In the copy you make of the entries, no picture should appear, and every word must match.

*** Given data ***

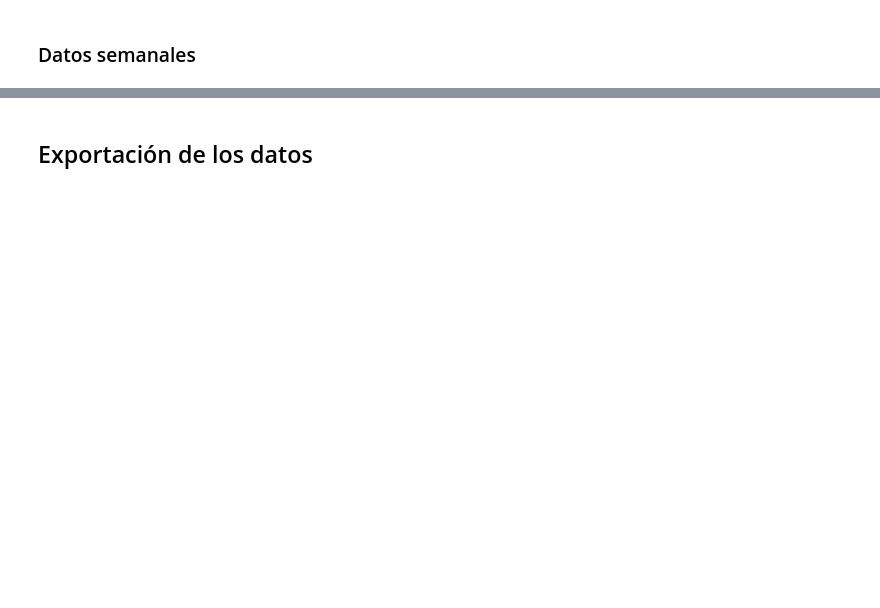
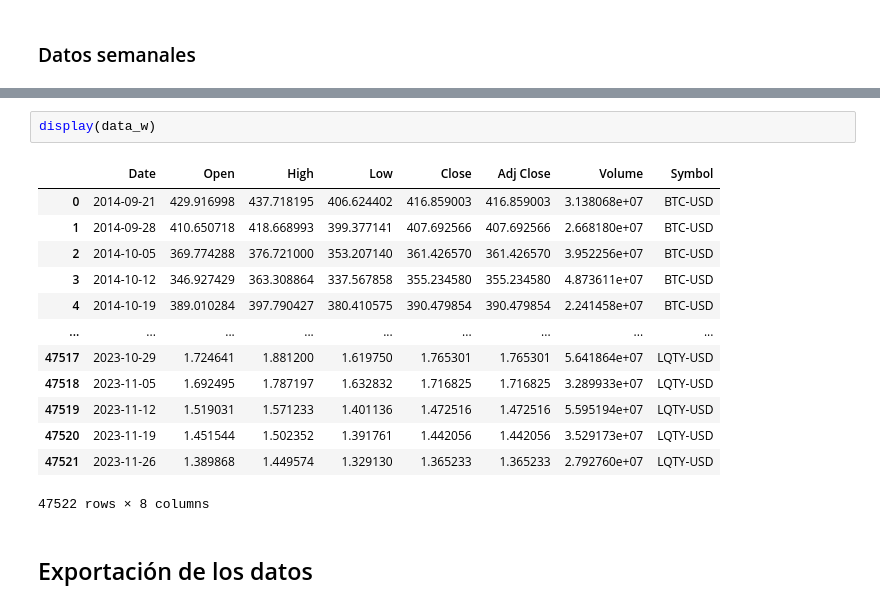
Before and after one commit to Lappiani/Memoria_LA, a Jupyter notebook: Codigos/Crypto data retrieve.ipynb, the cells around one changed output, grey strips where cells are left out. Drawn from its saved outputs; the diff is of its cells as text; blank space fills up the shorter version.

```diff
--- a/Codigos/Crypto data retrieve.ipynb
+++ b/Codigos/Crypto data retrieve.ipynb
@@ -264,3 +118,19 @@ print(data_w)
+# %%
+display(data_w)
+# %% [output]
+|  | Date | Open | High | Low | Close | Adj Close | Volume | Symbol |
+| 0 | 2014-09-21 | 429.916998 | 437.718195 | 406.624402 | 416.859003 | 416.859003 | 3.138068e+07 | BTC-USD |
+| 1 | 2014-09-28 | 410.650718 | 418.668993 | 399.377141 | 407.692566 | 407.692566 | 2.668180e+07 | BTC-USD |
+| 2 | 2014-10-05 | 369.774288 | 376.721000 | 353.207140 | 361.426570 | 361.426570 | 3.952256e+07 | BTC-USD |
+| 3 | 2014-10-12 | 346.927429 | 363.308864 | 337.567858 | 355.234580 | 355.234580 | 4.873611e+07 | BTC-USD |
+| 4 | 2014-10-19 | 389.010284 | 397.790427 | 380.410575 | 390.479854 | 390.479854 | 2.241458e+07 | BTC-USD |
+| ... | ... | ... | ... | ... | ... | ... | ... | ... |
+| 47517 | 2023-10-29 | 1.724641 | 1.881200 | 1.619750 | 1.765301 | 1.765301 | 5.641864e+07 | LQTY-USD |
+| 47518 | 2023-11-05 | 1.692495 | 1.787197 | 1.632832 | 1.716825 | 1.716825 | 3.289933e+07 | LQTY-USD |
+| 47519 | 2023-11-12 | 1.519031 | 1.571233 | 1.401136 | 1.472516 | 1.472516 | 5.595194e+07 | LQTY-USD |
+| 47520 | 2023-11-19 | 1.451544 | 1.502352 | 1.391761 | 1.442056 | 1.442056 | 3.529173e+07 | LQTY-USD |
+| 47521 | 2023-11-26 | 1.389868 | 1.449574 | 1.329130 | 1.365233 | 1.365233 | 2.792760e+07 | LQTY-USD |
+47522 rows × 8 columns
 # %% [markdown]
 ## Exportación de los datos
 # %%
```
Also changed, not shown: parts of 5 cells of this notebook, 28 other files.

*** End of Given data ***

* _Answer to this problem_:
Before and after one commit to Lappiani/Memoria_LA, a Jupyter notebook: Codigos/Crypto data retrieve.ipynb, the cells around one changed output, grey strips where cells are left out. Drawn from its saved outputs; the diff is of its cells as text; blank space fills up the shorter version.

```diff
--- a/Codigos/Crypto data retrieve.ipynb
+++ b/Codigos/Crypto data retrieve.ipynb
@@ -264,3 +118,19 @@ print(data_w)
+# %%
+display(data_w)
+# %% [output]
+|  | Date | Open | High | Low | Close | Adj Close | Volume | Symbol |
+| 0 | 2014-09-21 | 429.916998 | 437.718195 | 406.624402 | 416.859003 | 416.859003 | 3.138068e+07 | BTC-USD |
+| 1 | 2014-09-28 | 410.650718 | 418.668993 | 399.377141 | 407.692566 | 407.692566 | 2.668180e+07 | BTC-USD |
+| 2 | 2014-10-05 | 369.774288 | 376.721000 | 353.207140 | 361.426570 | 361.426570 | 3.952256e+07 | BTC-USD |
+| 3 | 2014-10-12 | 346.927429 | 363.308864 | 337.567858 | 355.234580 | 355.234580 | 4.873611e+07 | BTC-USD |
+| 4 | 2014-10-19 | 389.010284 | 397.790427 | 380.410575 | 390.479854 | 390.479854 | 2.241458e+07 | BTC-USD |
+| ... | ... | ... | ... | ... | ... | ... | ... | ... |
+| 47517 | 2023-10-29 | 1.724641 | 1.881200 | 1.619750 | 1.765301 | 1.765301 | 5.641864e+07 | LQTY-USD |
+| 47518 | 2023-11-05 | 1.692495 | 1.787197 | 1.632832 | 1.716825 | 1.716825 | 3.289933e+07 | LQTY-USD |
+| 47519 | 2023-11-12 | 1.519031 | 1.571233 | 1.401136 | 1.472516 | 1.472516 | 5.595194e+07 | LQTY-USD |
+| 47520 | 2023-11-19 | 1.451544 | 1.502352 | 1.391761 | 1.442056 | 1.442056 | 3.529173e+07 | LQTY-USD |
+| 47521 | 2023-11-26 | 1.389868 | 1.449574 | 1.329130 | 1.365233 | 1.365233 | 2.792760e+07 | LQTY-USD |
+47522 rows × 8 columns
 # %% [markdown]
 ## Exportación de los datos
 # %%
```
Also changed, not shown: parts of 5 cells of this notebook, 28 other files.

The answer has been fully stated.